Shima Sushi Restaurant: First Impressions
Shima, located at 339 Fore Street, Portland, ME, opened on September 30th, 2009, after chef David left a local Japanese restaurant. Shima resides in the same space the fallen Siam occupied for along time (I never wrote about it but I thought their food was delicious). Shima shows signs of a new restaurant with a slight lack of focus, plenty of ambition, and a struggle with consistency - but I encourage everyone to try it for themselves. The menu is Japanese-French-Hawaiian fusion.
I got the privilege of interacting with guests sitting at the sushi bar, all whom raved about Shima. Personally, I was disappointed with the sushi selection. Even though one could order directly at the bar, the formal process is paper slips reminiscent of all-you-can-eat sushi restaurants in other parts of the country. Aside from the sushi slips, the full menu is divided into appetizers, two sushi dinners, and a-la-carte items.
The selection of fish contains all of the staples, but no speciality items - outside of a $60 single serving of Kobe beef. It may sound expensive but Kobe beef can easily cost twice as much - in Japan. The sushi menu itself is relatively low priced; Chef David has secured good deals on fresh fish from New York. To an extent, that's disappointing to me because I rather support local businesses.

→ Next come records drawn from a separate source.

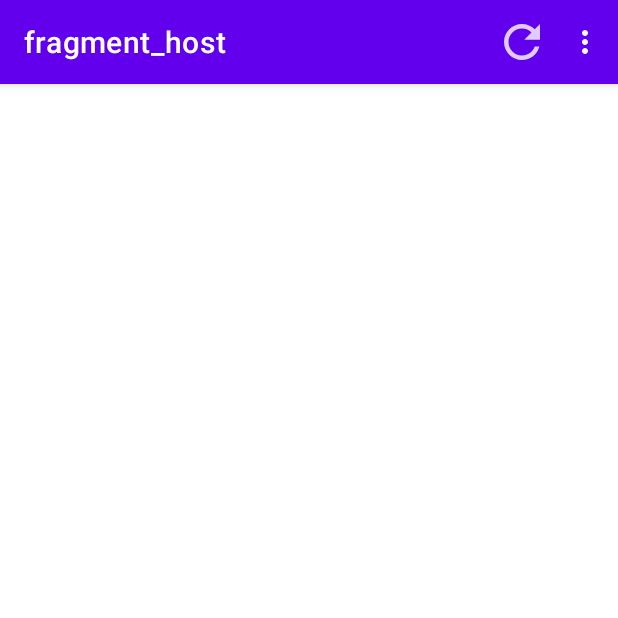
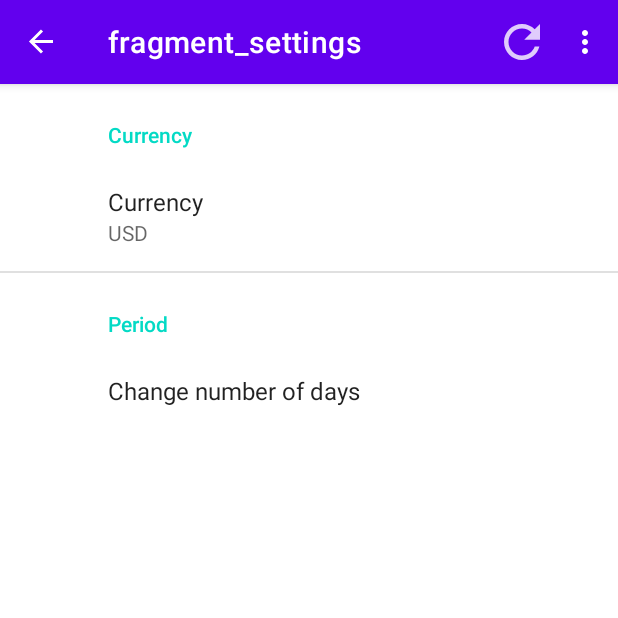
Before and after one commit to januszlv/android-rk1, an Android app: the screen it shows after launch (MainActivity), in the options menu, after a tap on "Settings", on a phone screen of 412 x 824 dp, the top half of it. Run offline under Robolectric (Android 15) with nearby library versions, the phone set to English and light mode, and no system bars; our stand-ins replace androidx.preference, data binding, navigation-ui; 4 statements that could not run were skipped.

Commit message:
settings done

```diff
--- a/app/build.gradle
+++ b/app/build.gradle
@@ -44,9 +44,11 @@ dependencies {
     implementation 'androidx.appcompat:appcompat:1.2.0'
     implementation 'com.google.android.material:material:1.2.1'
     implementation 'androidx.constraintlayout:constraintlayout:2.0.2'
+    implementation 'androidx.preference:preference:1.1.1'
     testImplementation 'junit:junit:4.+'
     androidTestImplementation 'androidx.test.ext:junit:1.1.2'
     androidTestImplementation 'androidx.test.espresso:espresso-core:3.3.0'
     implementation "androidx.navigation:navigation-fragment-ktx:$nav_version"
     implementation "androidx.navigation:navigation-ui-ktx:$nav_version"
+    implementation "androidx.preference:preference-ktx:$preference_version"
 }
--- a/app/src/main/AndroidManifest.xml
+++ b/app/src/main/AndroidManifest.xml
@@ -1,6 +1,9 @@
 <?xml version="1.0" encoding="utf-8"?>
 <manifest xmlns:android="http://schemas.android.com/apk/res/android"
     package="com.example.rk1">
+
+    <uses-permission android:name="android.permission.INTERNET" />
+    <uses-permission android:name="android.permission.ACCESS_NETWORK_STATE" />
 
     <application
         android:allowBackup="true"
--- a/app/src/main/java/com/example/rk1/MainActivity.kt
+++ b/app/src/main/java/com/example/rk1/MainActivity.kt
@@ -1,12 +1,15 @@
 package com.example.rk1
 
-import androidx.appcompat.app.AppCompatActivity
+import android.content.Intent
+import android.content.SharedPreferences
 import android.os.Bundle
 import android.view.Menu
 import android.view.MenuInflater
 import android.view.MenuItem
+import androidx.appcompat.app.AppCompatActivity
 import androidx.navigation.fragment.NavHostFragment
 import androidx.navigation.ui.NavigationUI
+import androidx.preference.PreferenceManager
 
 class MainActivity : AppCompatActivity() {
     private lateinit var navHostFragment: NavHostFragment
@@ -32,6 +35,8 @@ class MainActivity : AppCompatActivity() {
                 true
             }
             R.id.menu_settings -> {
+                if (navHostFragment.navController.currentDestination?.id == R.id.host_fragment)
+                    navHostFragment.navController.navigate(R.id.action_host_fragment_to_settings_fragment)
                 true
             }
             else -> {
--- /dev/null
+++ b/app/src/main/java/com/example/rk1/SettingsFragment.kt
@@ -0,0 +1,29 @@
+package com.example.rk1
+
+import android.os.Bundle
+import android.widget.Toast
+import androidx.preference.EditTextPreference
+import androidx.preference.PreferenceFragmentCompat
+
+class SettingsFragment : PreferenceFragmentCompat() {
+    override fun onCreatePreferences(savedInstanceState: Bundle?, rootKey: String?) {
+        addPreferencesFromResource(R.xml.pref_fragment)
+
+        val editNumDaysVal = findPreference<EditTextPreference>(getString(R.string.num_key))
+        editNumDaysVal?.setOnPreferenceChangeListener { _, newValue ->
+            val newVal = newValue.toString()
+            try {
+                val value = newVal.toInt()
+                if (value < 1 || value > 100) {
+                    Toast.makeText(context, "Enter number from 1 to 100", Toast.LENGTH_SHORT).show()
+                    return@setOnPreferenceChangeListener false
+                }
+                Toast.makeText(context, "Number of days changed", Toast.LENGTH_SHORT).show()
+                true
+            } catch (e: NumberFormatException) {
+                Toast.makeText(context, "Enter number from 1 to 100", Toast.LENGTH_SHORT).show()
+                false
+            }
+        }
+    }
+}
--- a/app/src/main/res/navigation/navigation.xml
+++ b/app/src/main/res/navigation/navigation.xml
@@ -10,6 +10,15 @@
         android:name="com.example.rk1.HostFragment"
         android:label="fragment_host"
         tools:layout="@layout/fragment_host">
+        <action
+            android:id="@+id/action_host_fragment_to_settings_fragment"
+            app:destination="@id/settings_fragment" />
+    </fragment>
+
+    <fragment
+        android:id="@+id/settings_fragment"
+        android:name="com.example.rk1.SettingsFragment"
+        android:label="fragment_settings">
     </fragment>
 
 </navigation>
--- a/app/src/main/res/values/strings.xml
+++ b/app/src/main/res/values/strings.xml
@@ -10,5 +10,14 @@
     <string name="pref_key">currency</string>
     <string name="pref_title">Currency</string>
 
+    <string name="num_key">num_days</string>
+    <string name="num_title">Change number of days</string>
+
     <string name="menu_settings">Settings</string>
+
+    <string name="api_button">Visit API website</string>
+    <string name="title_activity_settings">SettingsActivity</string>
+
+    <string name="days_header">Period</string>
+    <string name="currency_header">Currency</string>
 </resources>
--- a/app/src/main/res/xml/pref_fragment.xml
+++ b/app/src/main/res/xml/pref_fragment.xml
@@ -1,9 +1,24 @@
 <?xml version="1.0" encoding="utf-8"?>
 <PreferenceScreen xmlns:android="http://schemas.android.com/apk/res/android">
+
+    <PreferenceCategory android:title="@string/currency_header">
+
     <ListPreference
         android:defaultValue="@string/pref_value1"
         android:entries="@array/currencies_names"
         android:entryValues="@array/currencies_values"
         android:key="@string/pref_key"
-        android:title="@string/pref_title"/>
+        android:title="@string/pref_title"
+        android:summary="%s"/>
+
+    </PreferenceCategory>
+
+    <PreferenceCategory android:title="@string/days_header">
+
+    <EditTextPreference
+        android:defaultValue="7"
+        android:key="@string/num_key"
+        android:title="@string/num_title" />
+
+    </PreferenceCategory>
 </PreferenceScreen>
--- a/build.gradle
+++ b/build.gradle
@@ -3,6 +3,7 @@ buildscript {
     ext{
         kotlin_version = "1.4.10"
         nav_version = "2.3.1"
+        preference_version = "1.1.1"
     }
     repositories {
         google()
```
Also changed, not shown: app/src/main/java/com/example/rk1/HostFragment.kt (+8 -0 lines), app/src/main/res/layout/fragment_host.xml (+12 -0 lines).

The same, however, cannot be said about the prices in the rest of the menu. The restaurant features a number of a-la-carte options including spare ribs and king crab. I tried the spare ribs, which were more fat than rib. They were well seasoned and delicious, but not something I would order again.
On many levels Shima appears to have a menu for the masses juxtaposed against a small and intimate dining room; well almost. The huge liquor storage area, not really a bar, is an eyesore. In fact, the alcohol selection appears to be for a full-scale bar, certainly excessive. Even the sake selections are broad and unfocused.
In the end, my check was about $70, which included a bottle of sake. I am torn because it's not very expensive for high quality sushi, yet it seems over-priced for what was served. Shima may become a contender in the Old Port, but for now it is not near the top. My favorites are Miyake and Benkay, for two very different reasons. The rest I tried and never felt compelled to come back to. I will likely re-visit Shima in a few months to check on its progress, but I doubt it will become a favorite anytime soon.